I’m sure you’ve noticed that brands are speaking out on controversial topics at an elevated rate lately. And, while some have earned the ardent backing of their supporters or customers through the controversy, others have fallen flat, or even turned their supporters against them.
With the rise of Millennials as consumers, their voice and their buying power gets stronger every day. Understanding this increasingly powerful consumer group is becoming imperative to the success of businesses. And, for organizations that like to speak to current topics, they have a distinct advantage – Millennials value and reward organizations who sincerely speak their minds.
Something to consider, however, is that not everyone views transparency as a positive thing. Many will expect you to “stay in your lane” and stick to what it is that your organization is best known for or is best at doing.
There is no way to make everyone happy, especially when speaking out on a controversial topic. But there are ways to win over your current base and bring some new supporters into the fold. As long as you carefully, thoughtfully and prayerfully develop your position and statement.
Questions you should ask before speaking out:
Why am I doing this?
Maybe you are at a speaking engagement and at the end of the speech someone asks you a pointed question. This is either the most dangerous or potentially most opportune time to make a statement. If you are prepared and have thought it through, it could make an enormously positive impact for your organization. However, if you are caught off guard and speak too quickly, you will be held to this statement for a very long time.
You might possibly be looking to shake things up a bit or to get your name mentioned. Unless you have a true commitment to an issue, steer clear of statements under these circumstances. Many will be able to see through the sentiment and see it as a stunt which will certainly hurt you and your organization.
A burning internal conviction to speak up could be your driving force and this is the most impactful way to speak out. Your heart on the matter will be evident and those who agree with your vantage point will be happy to jump on your ship to throw their support your way.
Does this benefit my audience?
You must be confident in who your audience is prior to taking a stand on a divisive topic. If you passionately speak your mind on a subject and your followers traditionally take the opposite viewpoint, you will certainly anger them and lose their loyalty and most likely their business.
If your opinion-filled statement has no connection to the values of your customers, it will be detrimental. It is likely that some demographic or group will disagree with your stance, but if you anger your support base, there will be a long-felt regret for your organization.
Am I prepared to stand by my words?
When taking a stand, you will possibly be asked many times to confirm, back up or explain what you have said. If you deviate from that original statement, you and your organization will feel the repercussions. Sometimes the only thing worse than offering a poorly thought-out statement on a controversial topic is to backtrack on that assertion at a later date. Be confident in your stance.
Can I humble myself enough to be empathetic to the opposing view?
There obviously will be times you speak up when there is clearly a right and a wrong side. But, more often than not, there is an equally passionate viewpoint facing you down. Before making your statement, place yourself in their position and try to understand why it is that they believe what they do. Approaching your opinion from a point of empathy and understanding will only make your voice more powerful and trustworthy. Shouting opinions without concern for the feelings or impact on another person is a loss for everyone involved. When you speak not just from your heart, but with God’s heart, real impact can occur.

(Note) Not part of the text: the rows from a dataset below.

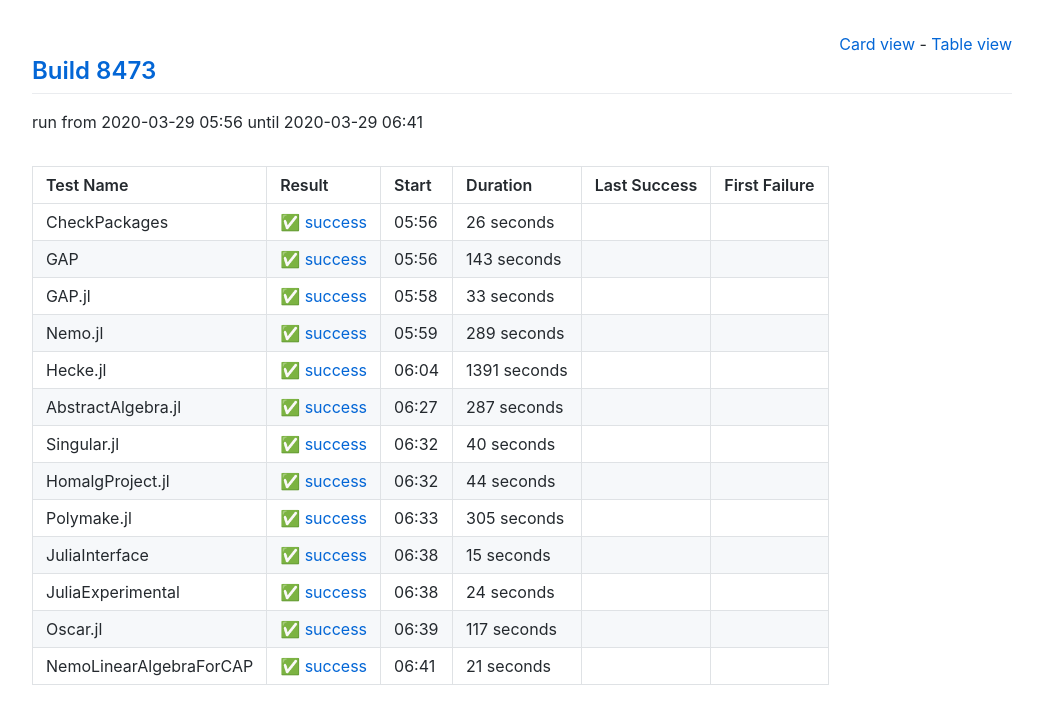
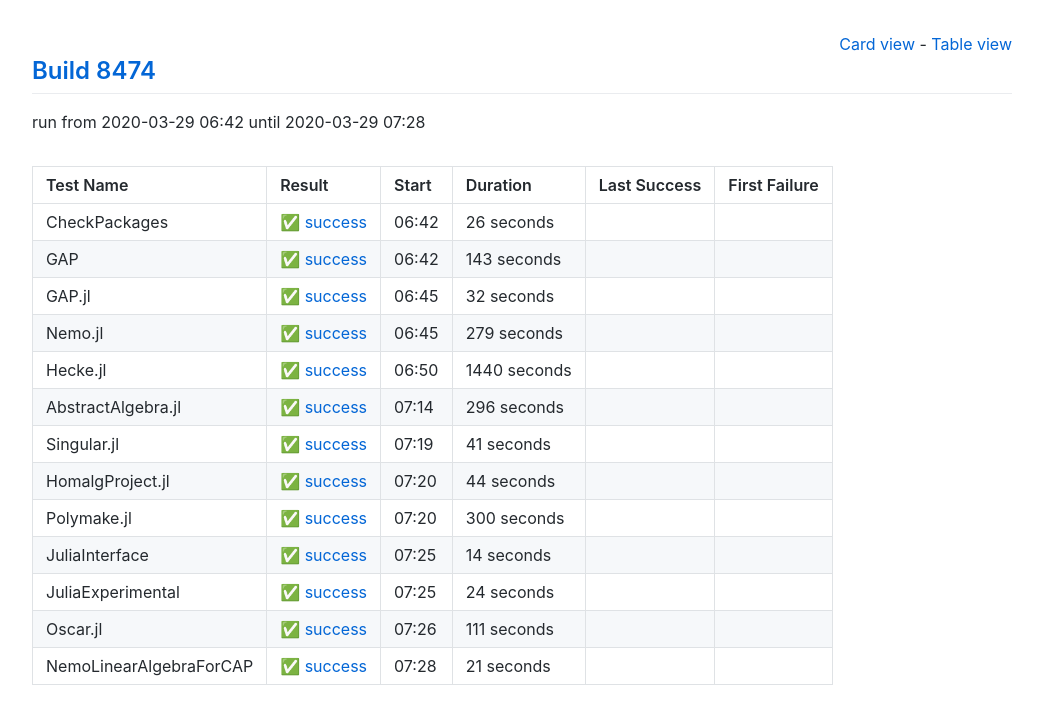
Before and after one commit to oscar-system/oscar-ci-status, a Jekyll site: the page built from table.html, in a window 1280 px wide. Shown: the top 724 px of the page, without its empty margins (118-1161 px from the left). Built offline with Jekyll 4.4.1, drawn with Linux system fonts in a browser that asks for light colours.

Commit message:
Build 8474

```diff
--- a/_data/ci.yml
+++ b/_data/ci.yml
@@ -1,5 +1,5 @@
-build: 8473
-build_url: https://oscarci.mathematik.uni-kl.de/job/oscar/8473/
+build: 8474
+build_url: https://oscarci.mathematik.uni-kl.de/job/oscar/8474/
 job: oscar
 tests:
 - duration: 26
@@ -8,9 +8,9 @@ tests:
   first_failure_url: null
   last_success: false
   last_success_url: null
-  log: https://oscarci.mathematik.uni-kl.de/job/oscar/8473/artifact/logs/build-8473/CheckPackages.log
+  log: https://oscarci.mathematik.uni-kl.de/job/oscar/8474/artifact/logs/build-8474/CheckPackages.log
   name: CheckPackages
-  start: 2020-03-29 05:56
+  start: 2020-03-29 06:42
   status: success
   success: true
 - duration: 143
@@ -19,64 +19,64 @@ tests:
   first_failure_url: null
   last_success: false
   last_success_url: null
-  log: https://oscarci.mathematik.uni-kl.de/job/oscar/8473/artifact/logs/build-8473/GAP.log
+  log: https://oscarci.mathematik.uni-kl.de/job/oscar/8474/artifact/logs/build-8474/GAP.log
   name: GAP
-  start: 2020-03-29 05:56
+  start: 2020-03-29 06:42
   status: success
   success: true
-- duration: 33
+- duration: 32
   exitcode: 0
   first_failure: false
   first_failure_url: null
   last_success: false
   last_success_url: null
-  log: https://oscarci.mathematik.uni-kl.de/job/oscar/8473/artifact/logs/build-8473/GAP.jl.log
+  log: https://oscarci.mathematik.uni-kl.de/job/oscar/8474/artifact/logs/build-8474/GAP.jl.log
   name: GAP.jl
-  start: 2020-03-29 05:58
+  start: 2020-03-29 06:45
   status: success
   success: true
-- duration: 289
+- duration: 279
   exitcode: 0
   first_failure: false
   first_failure_url: null
   last_success: false
   last_success_url: null
-  log: https://oscarci.mathematik.uni-kl.de/job/oscar/8473/artifact/logs/build-8473/Nemo.jl.log
+  log: https://oscarci.mathematik.uni-kl.de/job/oscar/8474/artifact/logs/build-8474/Nemo.jl.log
   name: Nemo.jl
-  start: 2020-03-29 05:59
+  start: 2020-03-29 06:45
   status: success
   success: true
-- duration: 1391
+- duration: 1440
   exitcode: 0
   first_failure: false
   first_failure_url: null
   last_success: false
   last_success_url: null
-  log: https://oscarci.mathematik.uni-kl.de/job/oscar/8473/artifact/logs/build-8473/Hecke.jl.log
+  log: https://oscarci.mathematik.uni-kl.de/job/oscar/8474/artifact/logs/build-8474/Hecke.jl.log
   name: Hecke.jl
-  start: 2020-03-29 06:04
+  start: 2020-03-29 06:50
   status: success
   success: true
-- duration: 287
+- duration: 296
   exitcode: 0
   first_failure: false
   first_failure_url: null
   last_success: false
   last_success_url: null
-  log: https://oscarci.mathematik.uni-kl.de/job/oscar/8473/artifact/logs/build-8473/AbstractAlgebra.jl.log
+  log: https://oscarci.mathematik.uni-kl.de/job/oscar/8474/artifact/logs/build-8474/AbstractAlgebra.jl.log
   name: AbstractAlgebra.jl
-  start: 2020-03-29 06:27
+  start: 2020-03-29 07:14
   status: success
   success: true
-- duration: 40
+- duration: 41
   exitcode: 0
   first_failure: false
   first_failure_url: null
   last_success: false
   last_success_url: null
-  log: https://oscarci.mathematik.uni-kl.de/job/oscar/8473/artifact/logs/build-8473/Singular.jl.log
+  log: https://oscarci.mathematik.uni-kl.de/job/oscar/8474/artifact/logs/build-8474/Singular.jl.log
   name: Singular.jl
-  start: 2020-03-29 06:32
+  start: 2020-03-29 07:19
   status: success
   success: true
 - duration: 44
@@ -85,31 +85,31 @@ tests:
   first_failure_url: null
   last_success: false
   last_success_url: null
-  log: https://oscarci.mathematik.uni-kl.de/job/oscar/8473/artifact/logs/build-8473/HomalgProject.jl.log
+  log: https://oscarci.mathematik.uni-kl.de/job/oscar/8474/artifact/logs/build-8474/HomalgProject.jl.log
   name: HomalgProject.jl
-  start: 2020-03-29 06:32
+  start: 2020-03-29 07:20
   status: success
   success: true
-- duration: 305
+- duration: 300
   exitcode: 0
   first_failure: false
   first_failure_url: null
   last_success: false
   last_success_url: null
-  log: https://oscarci.mathematik.uni-kl.de/job/oscar/8473/artifact/logs/build-8473/Polymake.jl.log
+  log: https://oscarci.mathematik.uni-kl.de/job/oscar/8474/artifact/logs/build-8474/Polymake.jl.log
   name: Polymake.jl
-  start: 2020-03-29 06:33
+  start: 2020-03-29 07:20
   status: success
   success: true
-- duration: 15
+- duration: 14
   exitcode: 0
   first_failure: false
   first_failure_url: null
   last_success: false
   last_success_url: null
-  log: https://oscarci.mathematik.uni-kl.de/job/oscar/8473/artifact/logs/build-8473/JuliaInterface.log
+  log: https://oscarci.mathematik.uni-kl.de/job/oscar/8474/artifact/logs/build-8474/JuliaInterface.log
   name: JuliaInterface
-  start: 2020-03-29 06:38
+  start: 2020-03-29 07:25
   status: success
   success: true
 - duration: 24
@@ -118,20 +118,20 @@ tests:
   first_failure_url: null
   last_success: false
   last_success_url: null
-  log: https://oscarci.mathematik.uni-kl.de/job/oscar/8473/artifact/logs/build-8473/JuliaExperimental.log
+  log: https://oscarci.mathematik.uni-kl.de/job/oscar/8474/artifact/logs/build-8474/JuliaExperimental.log
   name: JuliaExperimental
-  start: 2020-03-29 06:38
+  start: 2020-03-29 07:25
   status: success
   success: true
-- duration: 117
+- duration: 111
   exitcode: 0
   first_failure: false
   first_failure_url: null
   last_success: false
   last_success_url: null
-  log: https://oscarci.mathematik.uni-kl.de/job/oscar/8473/artifact/logs/build-8473/Oscar.jl.log
+  log: https://oscarci.mathematik.uni-kl.de/job/oscar/8474/artifact/logs/build-8474/Oscar.jl.log
   name: Oscar.jl
-  start: 2020-03-29 06:39
+  start: 2020-03-29 07:26
   status: success
   success: true
 - duration: 21
@@ -140,8 +140,8 @@ tests:
   first_failure_url: null
   last_success: false
   last_success_url: null
-  log: https://oscarci.mathematik.uni-kl.de/job/oscar/8473/artifact/logs/build-8473/NemoLinearAlgebraForCAP.log
+  log: https://oscarci.mathematik.uni-kl.de/job/oscar/8474/artifact/logs/build-8474/NemoLinearAlgebraForCAP.log
   name: NemoLinearAlgebraForCAP
-  start: 2020-03-29 06:41
+  start: 2020-03-29 07:28
   status: success
   success: true
```
Also changed, not shown: README.md.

As a ministry, organizational or corporate leader, your opinion matters. However, without careful consideration and a thoughtful plan, standing up for your beliefs in a controversial situation is not easily navigable. Be confident in your words, but cautious in the delivery.